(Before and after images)
=-=-=

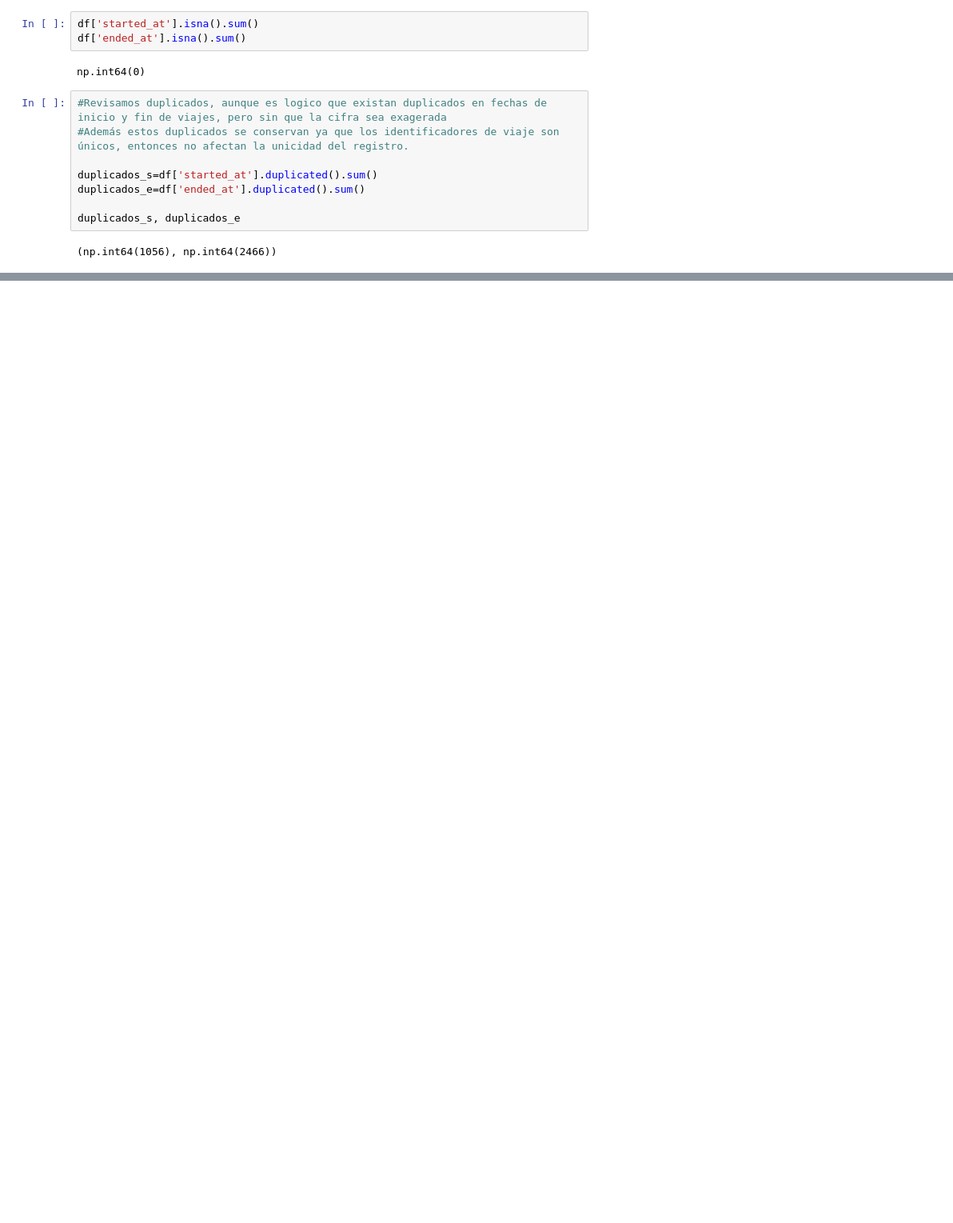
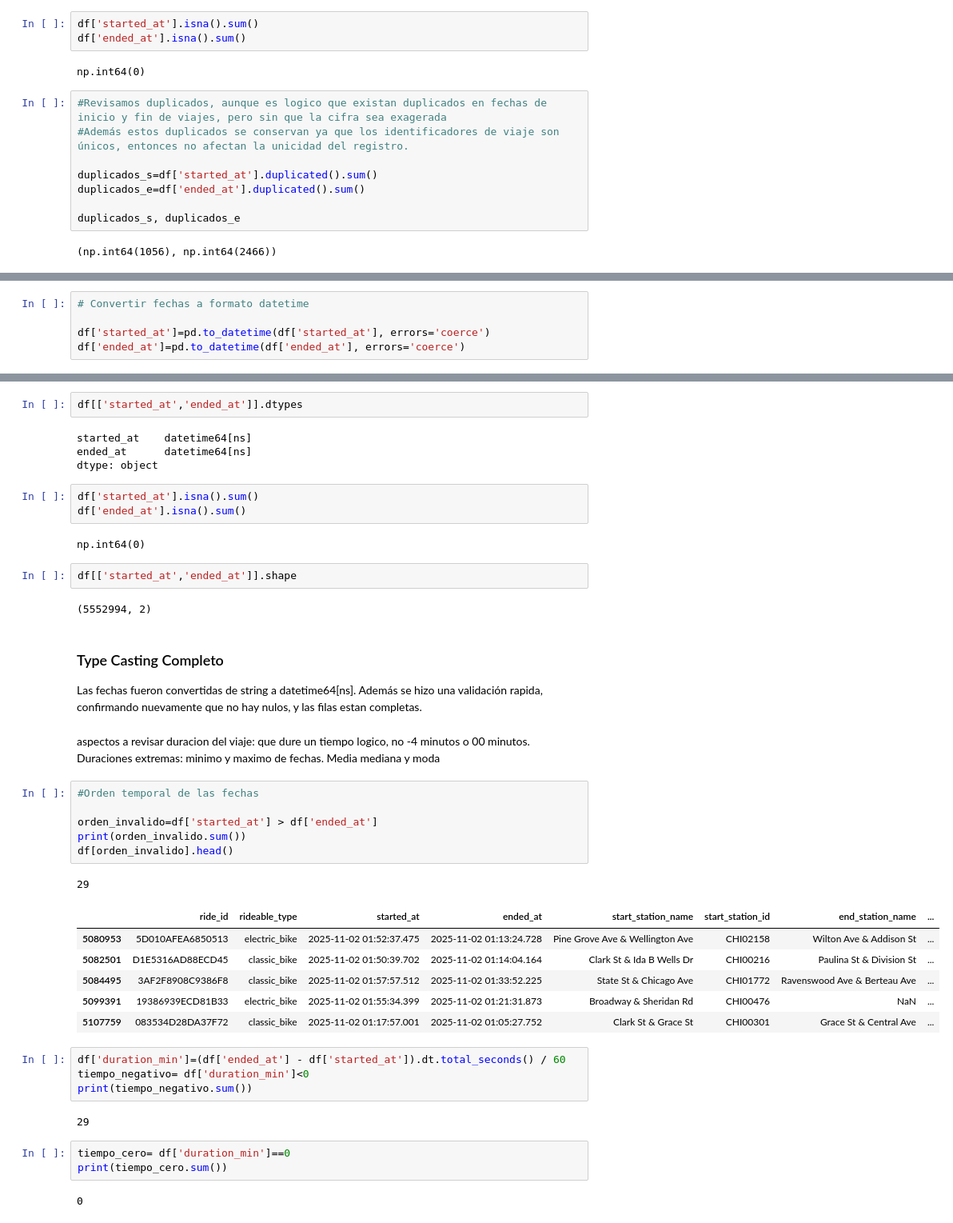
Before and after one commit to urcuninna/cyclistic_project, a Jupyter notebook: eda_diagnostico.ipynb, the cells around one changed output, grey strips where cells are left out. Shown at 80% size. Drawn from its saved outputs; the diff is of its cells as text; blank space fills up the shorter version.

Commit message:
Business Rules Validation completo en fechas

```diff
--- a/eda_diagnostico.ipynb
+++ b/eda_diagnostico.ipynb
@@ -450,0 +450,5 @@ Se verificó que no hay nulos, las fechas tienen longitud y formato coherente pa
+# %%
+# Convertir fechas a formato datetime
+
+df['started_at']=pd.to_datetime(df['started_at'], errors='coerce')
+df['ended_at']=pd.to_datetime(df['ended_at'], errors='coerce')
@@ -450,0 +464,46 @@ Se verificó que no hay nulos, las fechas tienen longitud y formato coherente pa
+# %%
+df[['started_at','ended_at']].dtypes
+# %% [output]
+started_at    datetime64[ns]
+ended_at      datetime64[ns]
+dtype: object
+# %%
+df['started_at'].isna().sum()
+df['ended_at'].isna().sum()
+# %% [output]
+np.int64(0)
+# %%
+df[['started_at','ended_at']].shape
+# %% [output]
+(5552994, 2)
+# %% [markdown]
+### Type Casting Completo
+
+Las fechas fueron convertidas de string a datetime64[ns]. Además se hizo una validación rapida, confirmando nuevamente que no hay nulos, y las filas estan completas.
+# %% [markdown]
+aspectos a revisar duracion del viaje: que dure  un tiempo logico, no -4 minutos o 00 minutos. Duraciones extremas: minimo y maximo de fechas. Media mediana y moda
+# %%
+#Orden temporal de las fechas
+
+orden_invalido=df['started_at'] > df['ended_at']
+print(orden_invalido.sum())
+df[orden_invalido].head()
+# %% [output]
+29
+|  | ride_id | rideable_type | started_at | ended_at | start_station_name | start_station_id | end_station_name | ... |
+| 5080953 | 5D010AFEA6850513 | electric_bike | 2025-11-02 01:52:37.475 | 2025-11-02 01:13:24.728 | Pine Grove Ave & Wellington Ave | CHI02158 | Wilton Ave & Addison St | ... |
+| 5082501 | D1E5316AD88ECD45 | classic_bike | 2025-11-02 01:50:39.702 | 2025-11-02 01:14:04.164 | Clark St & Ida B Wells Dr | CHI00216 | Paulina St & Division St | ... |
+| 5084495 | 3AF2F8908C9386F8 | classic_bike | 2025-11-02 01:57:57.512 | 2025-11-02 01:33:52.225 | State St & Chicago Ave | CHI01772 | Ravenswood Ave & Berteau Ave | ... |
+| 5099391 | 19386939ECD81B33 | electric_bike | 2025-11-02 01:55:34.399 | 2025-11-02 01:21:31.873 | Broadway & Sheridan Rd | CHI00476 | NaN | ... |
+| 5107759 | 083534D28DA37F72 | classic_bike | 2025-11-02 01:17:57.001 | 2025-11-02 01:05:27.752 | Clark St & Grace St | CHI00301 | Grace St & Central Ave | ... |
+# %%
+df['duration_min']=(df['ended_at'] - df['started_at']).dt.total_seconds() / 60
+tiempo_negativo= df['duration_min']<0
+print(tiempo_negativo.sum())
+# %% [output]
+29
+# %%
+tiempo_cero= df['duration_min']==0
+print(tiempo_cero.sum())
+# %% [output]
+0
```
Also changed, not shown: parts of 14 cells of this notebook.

=-=-=

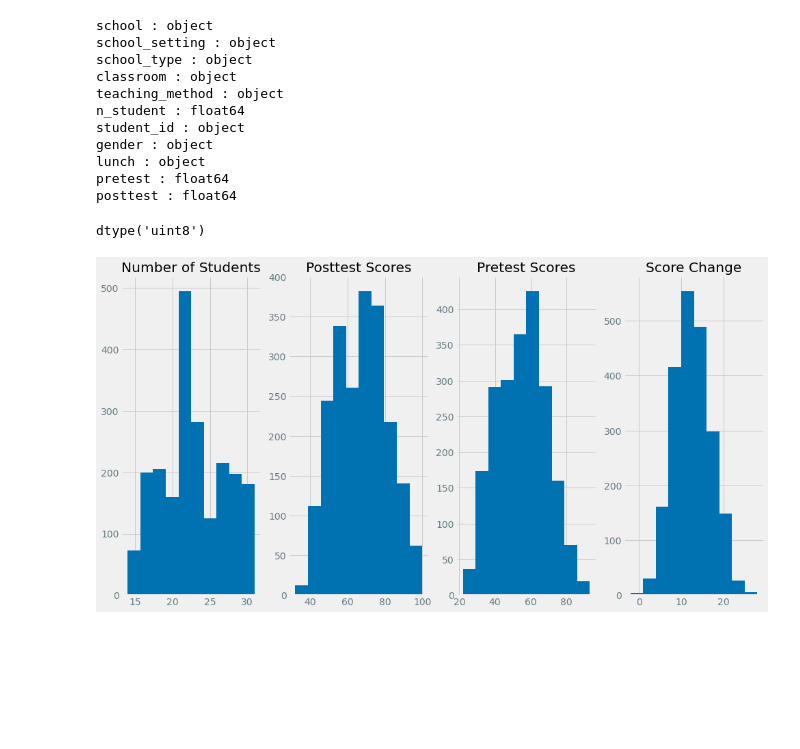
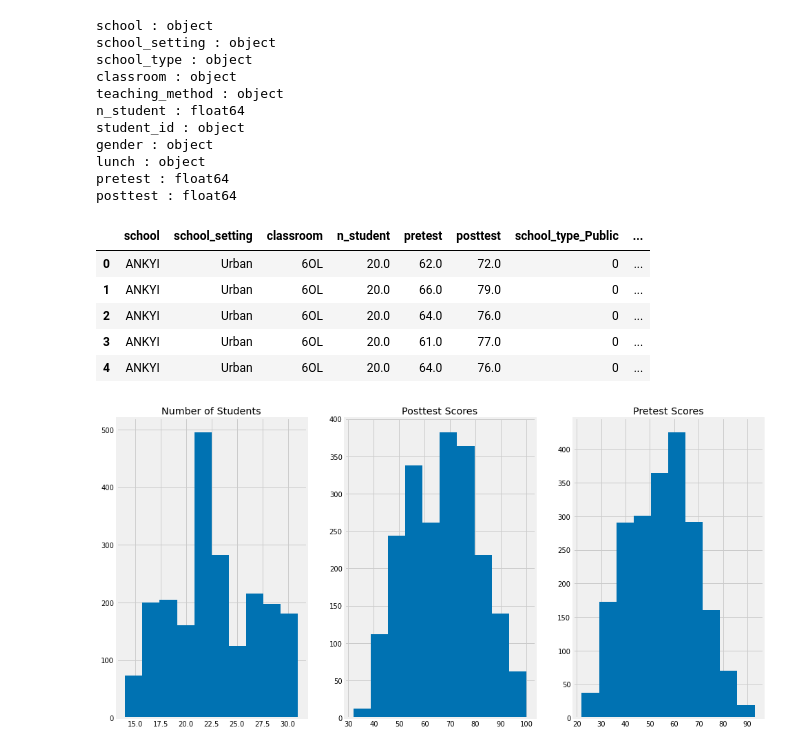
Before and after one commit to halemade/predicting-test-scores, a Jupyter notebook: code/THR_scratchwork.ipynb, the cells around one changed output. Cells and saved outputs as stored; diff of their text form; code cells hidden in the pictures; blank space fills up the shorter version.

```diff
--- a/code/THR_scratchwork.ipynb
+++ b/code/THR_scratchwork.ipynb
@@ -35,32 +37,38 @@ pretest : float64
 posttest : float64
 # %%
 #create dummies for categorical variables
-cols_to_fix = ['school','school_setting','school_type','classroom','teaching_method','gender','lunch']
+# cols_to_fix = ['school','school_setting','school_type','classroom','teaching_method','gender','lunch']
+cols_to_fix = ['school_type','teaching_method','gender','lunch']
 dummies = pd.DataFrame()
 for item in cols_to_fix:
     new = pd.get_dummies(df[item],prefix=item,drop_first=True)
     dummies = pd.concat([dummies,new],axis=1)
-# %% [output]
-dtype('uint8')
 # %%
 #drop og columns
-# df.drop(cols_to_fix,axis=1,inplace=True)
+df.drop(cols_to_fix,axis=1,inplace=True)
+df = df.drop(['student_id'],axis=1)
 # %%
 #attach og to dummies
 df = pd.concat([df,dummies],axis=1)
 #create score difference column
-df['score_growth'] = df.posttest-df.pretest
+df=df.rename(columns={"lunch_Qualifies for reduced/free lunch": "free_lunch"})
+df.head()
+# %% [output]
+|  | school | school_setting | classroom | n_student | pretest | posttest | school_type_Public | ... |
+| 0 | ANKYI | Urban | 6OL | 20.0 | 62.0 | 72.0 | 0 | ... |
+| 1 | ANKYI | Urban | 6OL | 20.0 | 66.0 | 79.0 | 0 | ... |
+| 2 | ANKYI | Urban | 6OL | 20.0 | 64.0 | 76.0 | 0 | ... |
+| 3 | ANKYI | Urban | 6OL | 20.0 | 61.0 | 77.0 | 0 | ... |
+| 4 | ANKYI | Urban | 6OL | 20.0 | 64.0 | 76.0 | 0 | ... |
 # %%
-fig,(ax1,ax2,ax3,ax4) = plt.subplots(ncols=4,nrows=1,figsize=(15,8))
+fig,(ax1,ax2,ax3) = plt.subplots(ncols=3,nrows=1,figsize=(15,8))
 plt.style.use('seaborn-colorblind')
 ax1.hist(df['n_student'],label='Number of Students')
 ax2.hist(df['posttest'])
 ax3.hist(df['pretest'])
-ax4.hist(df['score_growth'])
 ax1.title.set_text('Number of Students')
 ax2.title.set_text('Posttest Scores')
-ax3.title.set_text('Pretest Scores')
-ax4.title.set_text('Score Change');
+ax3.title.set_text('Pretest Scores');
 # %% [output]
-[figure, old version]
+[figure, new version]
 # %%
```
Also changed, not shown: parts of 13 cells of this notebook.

=-=-=

Return each line among the entries that holds the word "Number".

ANSWER TO THIS PROBLEM:
 ax1.hist(df['n_student'],label='Number of Students')
 ax1.title.set_text('Number of Students')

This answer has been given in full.